by Victoria Casal-DataPosted on

Israeli artist Roy Nachum creates oil paintings that feature fantastical settings and creatures alike. In his recent series, “Blind,” Nachum takes interest in juxtaposing images and words; the words are not legible to just anyone, however. Nachum chooses to lay out poems (written by the artist and inspired by the paintings) in Braille over the canvas, enabling the blind to appreciate his work just as a seeing spectator would. “My hope is that I can strike a variety of emotional chords with blind readers that is similar, but not identical, to what different people with sight take away from a painting,” he said in his artist statement.

by CaroPosted on

The work of Italian contemporary artist Livio Scarpella turns good and evil into delicacy.  This group of sculptures, named “Ghosts Underground”, depicts lost souls anguishing beneath the effect of a thin veil.  Scarpella’s interest in this subject was inspired by a trip to the Sansevero Chapel in Naples, home to Antonio Corradini’s “Veiled Christ”.  Before that time, he mostly exhibited paintings for a decade. By mixing influences of Rococo sculptors like Corradini with modern iconography, Scarpella explores a struggle with religious faith. 
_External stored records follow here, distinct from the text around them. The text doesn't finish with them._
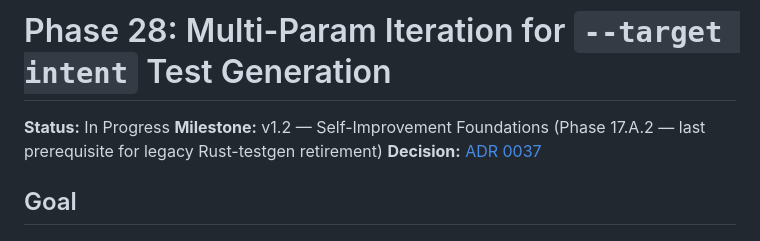
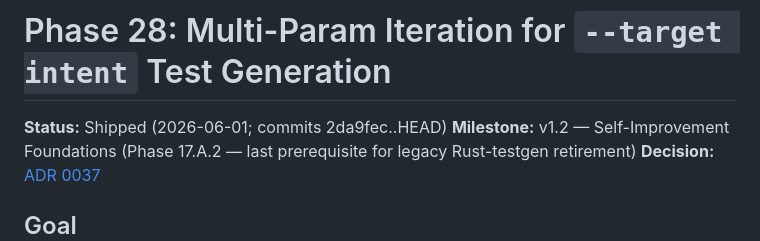
Before and after one commit to lhaig/intent, a Markdown page: ops/plans/phase-28-testgen-multi-param.md, the part around one of its changes. Rendered like a GitHub page.

```diff
--- a/ops/plans/phase-28-testgen-multi-param.md
+++ b/ops/plans/phase-28-testgen-multi-param.md
@@ -1,6 +1,6 @@
 # Phase 28: Multi-Param Iteration for `--target intent` Test Generation
 
-**Status:** In Progress
+**Status:** Shipped (2026-06-01; commits 2da9fec..HEAD)
 **Milestone:** v1.2 — Self-Improvement Foundations (Phase 17.A.2 — last prerequisite for legacy Rust-testgen retirement)
 **Decision:** [ADR 0037](../../docs/decisions/0037-testgen-multi-param-iteration.md)
 
```
Also changed, not shown: other parts of ops/plans/phase-28-testgen-multi-param.md (+10 -10 lines), docs/ROADMAP.md (+3 -0 lines), ops/plans/phase-17-testing-polish.md (+1 -1 lines).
by Nastia VoynovskayaPosted on

Though the core of Benjamin Constantine’s work is illustration, his use of ink with brushes instead of pens or markers gives it an ethereal, painterly quality. The Brisbane-based artist often mixes traditional and digital techniques, laying out a composition with ink and adding color in Photoshop. Traditional paintings exist in his repertoire, as well. His work is textured and chaotic: Even when a central figure is present, Constantine floods in the backgrounds with minutiae that occupy his environments. Often, though, the scenes are organized like the Dutch genre paintings of the Northern Renaissance, where multitudes of figures are depicted on an equal plane, each person engaged in his or her own activity. Constantine’s work pulses with action, with every crevice filled with texture and line work — so much so that the eye doesn’t know where to stop.

by Elizabeth MaskaskyPosted on

In his portrait series, the Austrian artist Aldo Tolino deconstructs, folds, reassembles and weaves printed photographs in order to create origami-like sculptural pieces. Tolino then re-photographs the works, converting the pieces back into two-dimensional objects. The disturbing quality of the images may not just be due to the fact that the folded faces appear distorted, disproportional and almost entirely stripped of identity. In their conversion back to a photographic object, these pieces also suggest a cycle of infinite reprocessing and deformation, wherein the portrait will only continue to move further away from the original “true” image. This perhaps serves to remind us of the precarious nature of photography itself; the lack of control we have over photographic images, the instability of their meaning and function, which can be both liberating and unsettling.

by Nastia VoynovskayaPosted on

Aakash Nihalani approaches space almost like a cartoonist. Just like when Tom would chase Jerry through brick walls, even the solid surfaces in Nihalani’s work become permeable. His work is primarily abstract and geometric; tape is a starting point to delineate shapes that get filled in with brushes and rollers. The neon, rectilinear forms sometimes shoot through surfaces like bullets or lightning bolts, carefully cut to create an optical illusion of breaking through a wall or a panel. Through this illusion of free movement, one gets the sensation that these shapes are actually animate and operate according to their own physical laws. Nihalani currently has a solo show in Rome’s Wunderkammern, “Vantage,” that includes a site-specific installation as well as several new street art piece created leading up to the show.